The overlay control system can include a wafer chuck that maneuvers a wafer onto a wafer stage, a reticle that overlays the surface of the wafer. The reticle can include circuit pattern arrayed regularly on a grid that matches to a part of a grid pattern printed on the wafer. The grid pattern on the wafer can be determined by reading the position of a set of alignment marks on the wafer surface. The overlay control system can also include a scanning apparatus that performs the wafer leveling and selects a set of the alignment marks that are not associated with hotspots indicated by a non-uniform leveling signature. A processor optionally coupled to memory can determine overlay correction parameters based on the readout of the selected set of the overlay marks and an alignment component can realign the wafer using the overlay correction parameters. Here the overlay mark can be conventional box-in-box mark, with one box having been printed or engraved on the wafer prior to the exposure and the other box now being printed on the wafer by the present exposure step. The mark can be bar-in-bar or whatever type that enables overlay error readout. Or in other embodiment the overlay mark can be the alignment marks both on reticle and the wafer, where the overlay error can be read by projecting the reticle pattern onto the wafer and detect the signal that depends on the offset between those overlapping marks.

In one embodiment, the wafer chuck can maneuver the wafer onto the wafer stage based on a set of coordinates received from a database. In another embodiment, the overlay control system can further include an update component that receives the overlay correction parameters from the processor and creates an updated set of coordinates, which can then be sent to the database. The wafer chuck can then reposition the wafer based on the updated coordinates. In other embodiments, the scanning apparatus selects the set of alignment marks based on the alignment marks being under a reproducibility threshold.

The following description and the annexed drawings set forth certain illustrative aspects of the specification. These aspects are indicative, however, of but a few of the various ways in which the principles of the specification may be employed. Other advantages and novel features of the specification will become apparent from the following detailed description of the disclosed information when considered in conjunction with the drawings.

The claimed subject matter is now described with reference to the drawings, wherein like reference numerals are used to refer to like elements throughout. In the following description, for purposes of explanation, numerous specific details are set forth in order to provide a thorough understanding of the claimed subject matter. It may be evident, however, that the claimed subject matter may be practiced without these specific details. In other instances, well-known structures and devices can be shown in block diagram form in order to facilitate describing the claimed subject matter.

Referring now to FIG. 1, a representative schematic of a wafer alignment system 100 in accordance with an embodiment of the subject innovation is shown.

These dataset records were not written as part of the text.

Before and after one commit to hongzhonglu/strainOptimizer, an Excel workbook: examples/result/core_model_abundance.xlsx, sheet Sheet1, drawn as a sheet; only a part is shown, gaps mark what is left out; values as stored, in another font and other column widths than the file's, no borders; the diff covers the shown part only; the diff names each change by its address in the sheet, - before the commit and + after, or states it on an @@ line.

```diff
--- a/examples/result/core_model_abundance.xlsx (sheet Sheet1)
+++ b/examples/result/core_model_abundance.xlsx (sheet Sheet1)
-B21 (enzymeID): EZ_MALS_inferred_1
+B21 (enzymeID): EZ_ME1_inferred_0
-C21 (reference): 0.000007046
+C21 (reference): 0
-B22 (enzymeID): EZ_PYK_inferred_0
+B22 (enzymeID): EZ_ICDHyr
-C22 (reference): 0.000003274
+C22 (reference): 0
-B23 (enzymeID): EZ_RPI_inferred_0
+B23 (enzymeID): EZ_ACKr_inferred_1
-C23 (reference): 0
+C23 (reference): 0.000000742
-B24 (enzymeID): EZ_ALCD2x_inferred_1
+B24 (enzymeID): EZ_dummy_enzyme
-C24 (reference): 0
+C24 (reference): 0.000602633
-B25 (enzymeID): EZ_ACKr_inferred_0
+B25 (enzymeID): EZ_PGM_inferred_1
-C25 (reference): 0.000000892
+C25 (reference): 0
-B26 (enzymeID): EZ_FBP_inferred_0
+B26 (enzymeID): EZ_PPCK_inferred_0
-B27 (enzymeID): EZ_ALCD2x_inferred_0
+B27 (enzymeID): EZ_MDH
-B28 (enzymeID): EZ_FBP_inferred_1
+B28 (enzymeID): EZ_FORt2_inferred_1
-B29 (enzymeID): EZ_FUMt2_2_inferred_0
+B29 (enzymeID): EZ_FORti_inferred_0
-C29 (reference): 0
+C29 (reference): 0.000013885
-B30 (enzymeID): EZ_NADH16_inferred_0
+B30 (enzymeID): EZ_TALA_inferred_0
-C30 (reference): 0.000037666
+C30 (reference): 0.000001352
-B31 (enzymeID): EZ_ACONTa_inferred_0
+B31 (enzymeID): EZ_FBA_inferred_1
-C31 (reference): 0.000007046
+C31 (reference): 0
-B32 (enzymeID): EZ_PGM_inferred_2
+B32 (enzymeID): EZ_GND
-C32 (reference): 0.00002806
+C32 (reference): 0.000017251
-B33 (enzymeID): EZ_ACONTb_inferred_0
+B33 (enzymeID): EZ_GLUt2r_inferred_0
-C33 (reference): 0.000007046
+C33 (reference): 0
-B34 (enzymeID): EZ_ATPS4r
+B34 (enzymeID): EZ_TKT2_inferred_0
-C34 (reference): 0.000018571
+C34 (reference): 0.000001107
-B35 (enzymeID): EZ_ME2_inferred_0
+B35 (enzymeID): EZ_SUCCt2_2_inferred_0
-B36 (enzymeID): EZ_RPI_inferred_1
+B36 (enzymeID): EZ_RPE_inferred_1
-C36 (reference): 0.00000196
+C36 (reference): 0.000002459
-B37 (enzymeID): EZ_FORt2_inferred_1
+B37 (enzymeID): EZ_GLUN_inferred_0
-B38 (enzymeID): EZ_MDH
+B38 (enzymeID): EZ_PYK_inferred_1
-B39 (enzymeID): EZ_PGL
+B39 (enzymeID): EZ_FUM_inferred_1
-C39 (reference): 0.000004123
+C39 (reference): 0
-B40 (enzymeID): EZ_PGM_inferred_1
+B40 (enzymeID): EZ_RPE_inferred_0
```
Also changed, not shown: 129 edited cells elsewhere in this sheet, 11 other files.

Wafer alignment system 100 includes a reticle 108 with circuit patterns, a set of alignment marks 107, and a set of overlay marks 106. A light source 102 projects light 104 through the reticle 108 so as to project the set of alignment marks 107 or overlay marks 106 onto wafer 112. The overlay error can be measured by reading the relative position of overlay mark 113 on the wafer and overlay mark 106 projected from a reticle 108, or the relative position of alignment mark 111 on the wafer and the alignment mark 107 on the reticle. It is to be appreciated that refractive or reflective systems, catadioptric systems, step-and-repeat or step-and-scan systems and other suitable systems may be employed in carrying out the present invention.

A wafer holder 114 with either vacuum or electrostatic chucking mechanism adsorbs the wafer 112 and is provided for slight rotation relative to a wafer stage 116. The wafer stage 116 is two-dimensionally moveable in an x-direction and a y-direction. The wafer stage 116 and wafer holder 114 are controlled by a controller 126. The controller 126 provides commands that effect rotation of the wafer holder 114 and movement of the wafer stage 116 (via a plurality of motors (not shown)) for wafer alignment and positioning. The controller 126 includes a processor 120 which is programmed to control and operate the various components within system 100 in order to carry out the various functions described herein. The manner in which the processor 120 can be programmed to carry out the functions relating to the present invention will be readily apparent to those having ordinary skill in the art based on the description provided herein.

A memory 122 which is operatively coupled to the processor 120 is also included in the controller 126 and serves to store program code executed by the processor 120 for carrying out operating functions of the system 100 as described herein. The memory 122 includes read-only memory (ROM) and random access memory (RAM). The RAM is the main memory into which the operating system and application programs are loaded. The memory 122 also serves as a storage medium for temporarily storing information such as reticle position, wafer position, reticle coordinate tables, wafer coordinate tables, alignment mark information, programs for determining virtual alignment mark locations and other data which may be employed in carrying out the present invention. For mass data storage, the memory 122 can also include a hard disk drive.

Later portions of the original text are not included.